The housemade assumed her air of hauteur. “What name shall I say?”
William eyed her suspiciously. “It’s William Brown, if you don’t know,” he said, “an’ I bet you do.”
“I’d be deaf and blind in this here village if I didn’t,” agreed the housemaid.
- Number: 30.4
- Published: 1954
- Book: William and the Space Animal
- Synopsis: William helps buy the village a tennis court.
Robert is “bats on” Roxana Lytton, and Roxana and her family are desirous of buying a patch of wasteland from the Botts to turn into a tennis court. Mrs Bott, being Mrs Bott, won’t hear of it, so Roxana turns her desperate eyes to Robert for help and Robert is powerless to resist (especially because she’s also turned her desperate eyes to Osbert Sanderstead and Robert is very keen to save the day before Osbert does).
Mrs Bott is partly in such a tetchy mood because she feels left out of the local gentry; they are all taken with a sudden craze for flower-arranging and budgies that speak, and she can’t do one and hasn’t got the other.
William had paid the toy shop another visit and made the shopman a sporting offer to weed his garden, polish his car, clean his windows and wash down his front doorstep in exchange for the aeroplane – only to be summarily ejected from the shop before he had had time to add the further offer, which had just occurred to him, of cleaning his chimneys.
She so breaks Robert’s spirit that he absent-mindedly gives William an extraordinary amount of money, and William is so struck with gratitude that he feels he must repay his brother in kind.
But the natural chaos he causes on his way out of The Hall somehow results in a wonderfully ‘natural-looking’ arrangement of flowers, and a budgie that appears to do a cat impression…
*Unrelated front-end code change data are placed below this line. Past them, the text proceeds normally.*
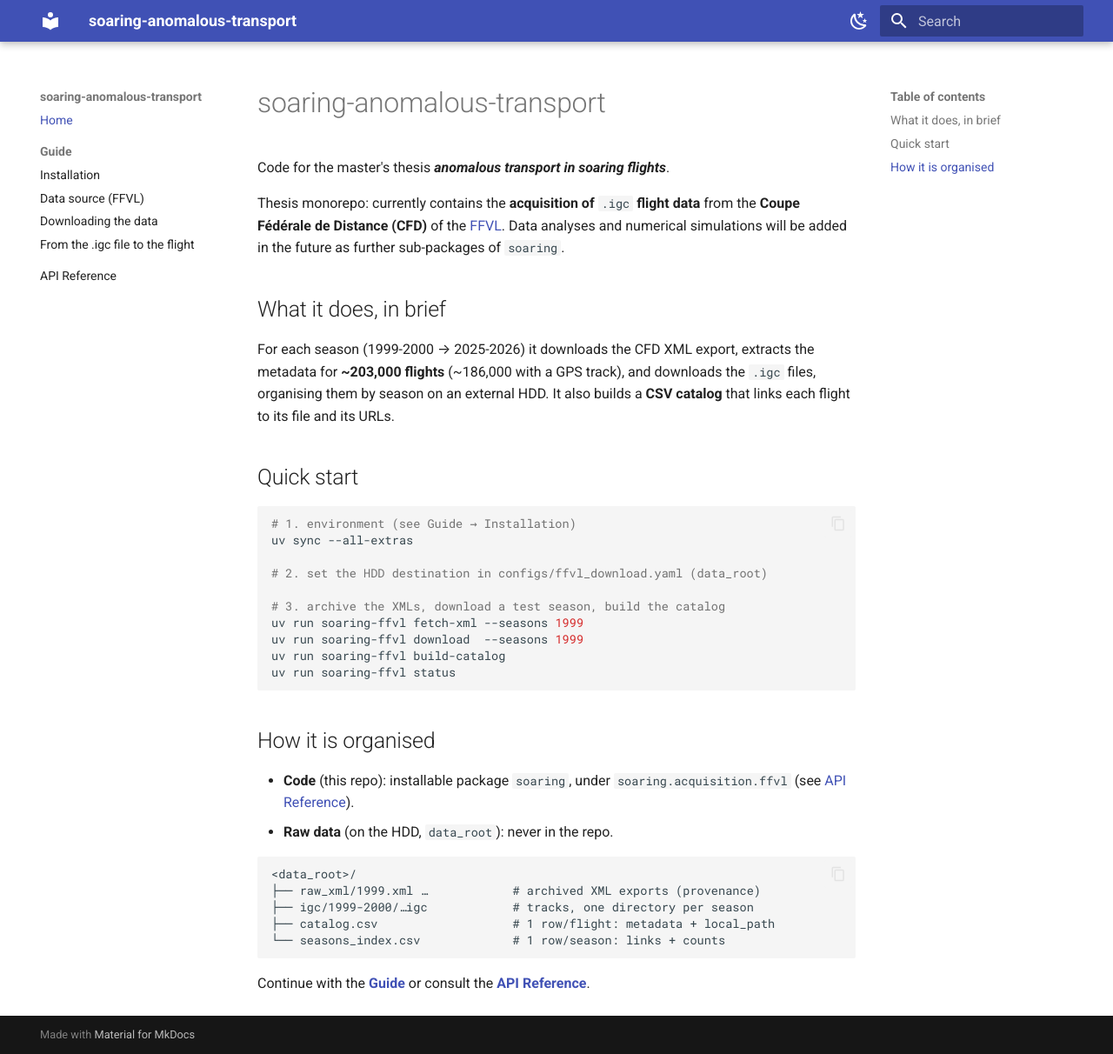
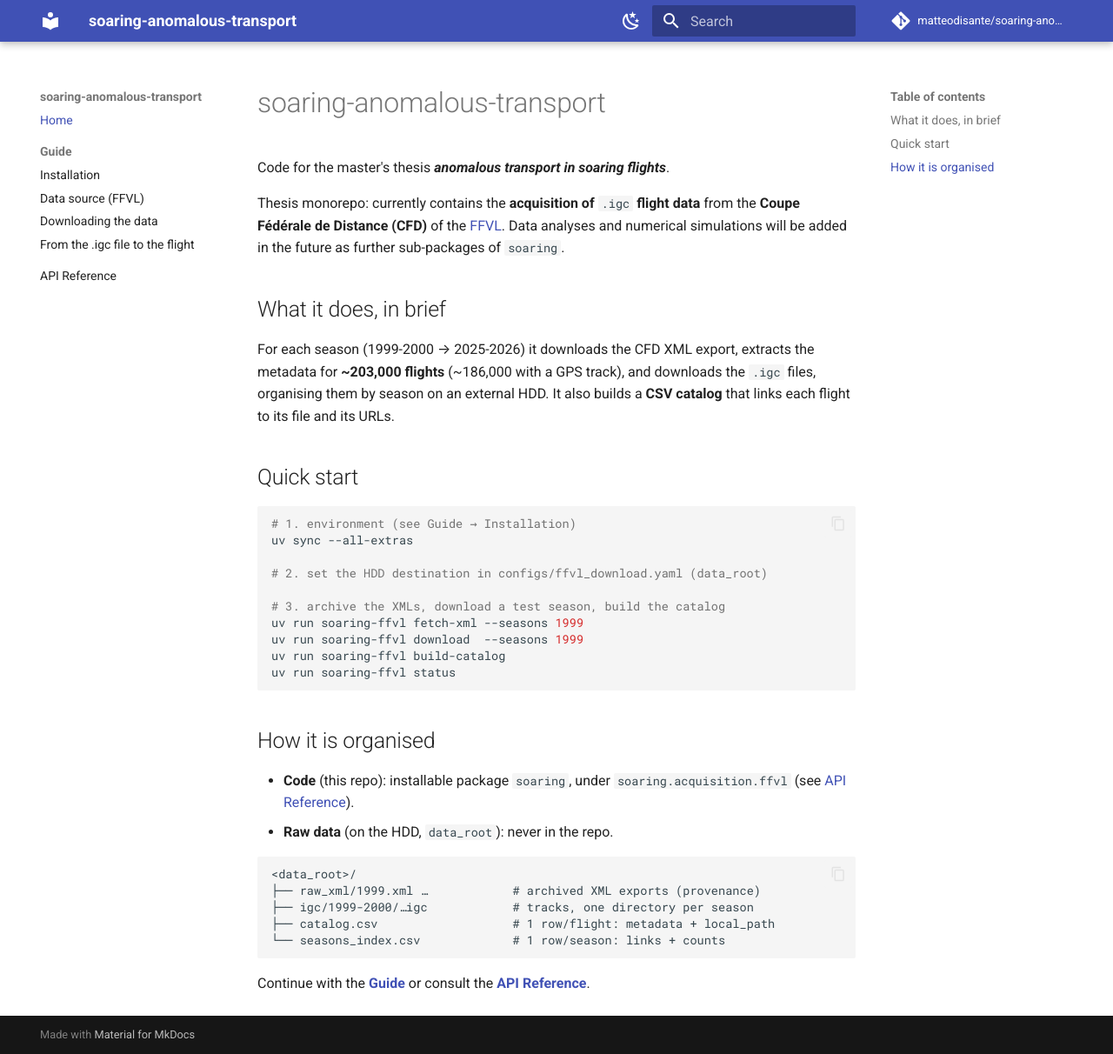
Before and after one commit to matteodisante/soaring-anomalous-transport, an MkDocs documentation site: the page built from docs/index.md, in a window 1280 px wide and 1212 px high. Shown: the whole window at 87% size. Built offline with MkDocs 1.6.1 and Material for MkDocs 9.7.7, drawn with Linux system fonts in a browser that asks for light colours; comment, search, counter and statistics services are not loaded.

Commit message:
Add GitHub Pages deployment via gh-pages branch
- Add site_url, repo_url, repo_name to mkdocs.yml
- Add .github/workflows/docs.yml: auto-deploys docs on every push to main

```diff
--- a/mkdocs.yml
+++ b/mkdocs.yml
@@ -1,5 +1,8 @@
 site_name: soaring-anomalous-transport
 site_description: Master's thesis — anomalous transport in soaring flights. .igc data acquisition from the CFD FFVL.
+site_url: https://matteodisante.github.io/soaring-anomalous-transport/
+repo_url: https://github.com/matteodisante/soaring-anomalous-transport
+repo_name: matteodisante/soaring-anomalous-transport
 docs_dir: docs
 
 theme:
```
Also changed, not shown: 1 other file.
Although very strongly in the vein of previous stories in which William accidentally helps Mrs Bott out of social jams and is richly rewarded (William Goes Fruit-Picking, 25.12, et al), this is quite a fun one.